Kuala Lumpur, 16 April 2020 – Local carmaker Proton Holdings Bhd has repurposed the production lines at its Shah Alam plant to make face shields for medical frontliners, reinforcing its commitment to help fight the spread of the COVID-19 virus in Malaysia.
Proton said up to 3,000 units can be produced in a single day and the carmaker is expected to take approximately 20 days to produce the 60,000 units it has committed to deliver.
“The first batch of 8,000 units will be shipped out on April 16 to hospitals in Kelantan followed by other east coast states due to the logistics involved,” it said in a statement today.
It said the production process began with designing and testing prototypes and getting feedback from end users to ensure the final product met their needs.
“The original design for the face shield was contributed by Universiti Teknologi MARA (UITM),” it said.
It said the designers at Proton Design then developed the frame based on feedback from end users and also added the slogan ‘STAY STRONG! We will get through this!’.
At the same time, it said the project team had to plan for a production line that was both safe and efficient to meet COVID-19 health protocols.
“Fifty people, picked from a pool of volunteers, work on an assembly line to measure and cut the various components required before assembling the final product,” it said.
Proton said it also received contributions from its vendor community who are eager to get involved including Pos Logistics Sdn Bhd, who contributed over 2,000 large carton boxes used to pack the face shields and make it easier to transport them.
It said another vendor, HICOM-Teck See Manufacturing Malaysia Sdn Bhd, contributed 1,500 kg of polypropylene that was used to produce the frames of the face shields.
Deputy chief executive officer Datuk Radzaif Mohamed said Proton had reached out to its vendor community to get them involved and the response has been heart-warming.

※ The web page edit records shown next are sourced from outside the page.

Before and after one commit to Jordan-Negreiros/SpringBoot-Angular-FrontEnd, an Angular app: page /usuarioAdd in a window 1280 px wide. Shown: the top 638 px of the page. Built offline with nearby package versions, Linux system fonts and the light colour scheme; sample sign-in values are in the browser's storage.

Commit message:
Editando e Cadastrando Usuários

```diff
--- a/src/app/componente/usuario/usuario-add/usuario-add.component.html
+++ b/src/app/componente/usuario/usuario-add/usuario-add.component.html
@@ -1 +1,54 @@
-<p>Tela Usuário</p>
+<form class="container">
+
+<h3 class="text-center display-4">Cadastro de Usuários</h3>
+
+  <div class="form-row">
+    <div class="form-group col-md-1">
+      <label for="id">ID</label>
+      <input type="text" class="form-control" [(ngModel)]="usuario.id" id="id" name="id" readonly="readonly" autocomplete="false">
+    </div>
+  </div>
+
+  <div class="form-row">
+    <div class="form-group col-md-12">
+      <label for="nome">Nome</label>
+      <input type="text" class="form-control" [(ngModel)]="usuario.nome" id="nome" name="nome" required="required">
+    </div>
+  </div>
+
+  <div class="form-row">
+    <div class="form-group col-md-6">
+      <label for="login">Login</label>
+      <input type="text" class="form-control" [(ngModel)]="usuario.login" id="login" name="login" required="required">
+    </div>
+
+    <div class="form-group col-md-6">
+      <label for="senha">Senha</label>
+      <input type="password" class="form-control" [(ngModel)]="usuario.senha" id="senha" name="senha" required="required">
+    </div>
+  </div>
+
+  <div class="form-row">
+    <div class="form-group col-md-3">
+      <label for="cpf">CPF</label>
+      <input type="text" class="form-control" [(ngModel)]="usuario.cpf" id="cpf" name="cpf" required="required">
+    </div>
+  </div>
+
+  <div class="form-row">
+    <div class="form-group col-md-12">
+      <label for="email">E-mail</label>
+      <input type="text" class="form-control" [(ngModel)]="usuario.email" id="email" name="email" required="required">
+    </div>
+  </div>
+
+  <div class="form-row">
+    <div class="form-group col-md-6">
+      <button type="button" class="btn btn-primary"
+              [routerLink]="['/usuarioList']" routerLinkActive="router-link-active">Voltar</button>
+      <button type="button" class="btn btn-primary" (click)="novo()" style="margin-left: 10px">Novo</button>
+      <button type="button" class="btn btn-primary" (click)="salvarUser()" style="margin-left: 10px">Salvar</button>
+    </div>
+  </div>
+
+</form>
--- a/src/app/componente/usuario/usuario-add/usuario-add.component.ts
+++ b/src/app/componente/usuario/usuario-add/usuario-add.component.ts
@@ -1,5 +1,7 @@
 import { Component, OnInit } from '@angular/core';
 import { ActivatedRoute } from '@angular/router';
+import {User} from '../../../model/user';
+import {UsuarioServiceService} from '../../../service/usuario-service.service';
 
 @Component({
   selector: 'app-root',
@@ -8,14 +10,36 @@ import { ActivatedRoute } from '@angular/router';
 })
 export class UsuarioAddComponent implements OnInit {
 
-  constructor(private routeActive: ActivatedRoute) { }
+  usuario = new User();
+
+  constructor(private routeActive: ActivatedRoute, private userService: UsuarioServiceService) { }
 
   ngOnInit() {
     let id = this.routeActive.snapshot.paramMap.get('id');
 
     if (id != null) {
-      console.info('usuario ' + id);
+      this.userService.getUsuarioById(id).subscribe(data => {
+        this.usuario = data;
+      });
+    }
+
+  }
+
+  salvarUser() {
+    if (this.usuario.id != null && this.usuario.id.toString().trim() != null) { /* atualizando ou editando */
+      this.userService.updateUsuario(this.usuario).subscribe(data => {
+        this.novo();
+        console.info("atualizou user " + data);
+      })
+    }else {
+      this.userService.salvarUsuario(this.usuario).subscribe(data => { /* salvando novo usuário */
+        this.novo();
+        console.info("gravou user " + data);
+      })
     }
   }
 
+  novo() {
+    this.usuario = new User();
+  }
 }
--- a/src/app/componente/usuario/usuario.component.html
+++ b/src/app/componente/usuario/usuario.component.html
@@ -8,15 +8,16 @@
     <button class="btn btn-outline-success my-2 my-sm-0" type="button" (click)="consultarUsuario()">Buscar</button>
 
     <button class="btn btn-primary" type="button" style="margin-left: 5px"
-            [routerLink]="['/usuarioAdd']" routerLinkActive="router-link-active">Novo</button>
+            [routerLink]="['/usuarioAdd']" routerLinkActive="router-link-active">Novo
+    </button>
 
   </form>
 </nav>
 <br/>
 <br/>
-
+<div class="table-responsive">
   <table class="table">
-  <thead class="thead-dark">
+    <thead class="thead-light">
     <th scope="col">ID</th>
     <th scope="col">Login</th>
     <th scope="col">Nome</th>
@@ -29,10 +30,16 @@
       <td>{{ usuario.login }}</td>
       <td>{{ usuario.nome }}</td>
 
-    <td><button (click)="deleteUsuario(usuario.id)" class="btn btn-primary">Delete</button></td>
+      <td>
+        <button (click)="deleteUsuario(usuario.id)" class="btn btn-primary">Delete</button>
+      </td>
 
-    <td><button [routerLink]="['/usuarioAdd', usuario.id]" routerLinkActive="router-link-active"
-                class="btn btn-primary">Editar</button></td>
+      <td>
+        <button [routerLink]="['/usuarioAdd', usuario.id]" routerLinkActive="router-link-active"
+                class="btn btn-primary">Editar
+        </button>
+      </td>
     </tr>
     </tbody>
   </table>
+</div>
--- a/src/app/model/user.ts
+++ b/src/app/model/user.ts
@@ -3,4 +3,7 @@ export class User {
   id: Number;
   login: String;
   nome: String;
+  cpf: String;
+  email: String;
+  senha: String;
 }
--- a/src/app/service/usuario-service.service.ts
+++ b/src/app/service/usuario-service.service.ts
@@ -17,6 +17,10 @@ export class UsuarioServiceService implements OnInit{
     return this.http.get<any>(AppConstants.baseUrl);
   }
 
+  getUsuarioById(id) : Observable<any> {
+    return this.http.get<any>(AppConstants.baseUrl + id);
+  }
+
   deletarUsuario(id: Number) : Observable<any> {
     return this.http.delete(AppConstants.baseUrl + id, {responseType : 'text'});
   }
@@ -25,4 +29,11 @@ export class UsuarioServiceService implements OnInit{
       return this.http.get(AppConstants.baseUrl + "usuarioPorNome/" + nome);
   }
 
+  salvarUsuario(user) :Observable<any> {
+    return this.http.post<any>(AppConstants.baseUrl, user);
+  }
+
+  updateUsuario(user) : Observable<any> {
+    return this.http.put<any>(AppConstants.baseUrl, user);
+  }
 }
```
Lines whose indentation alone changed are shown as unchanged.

“Malaysia’s automotive sector has the capability and desire to contribute to the nation’s fight against the COVID-19 pandemic, and hopefully we can do more in the coming weeks and months to help break the chain of infection,” he added.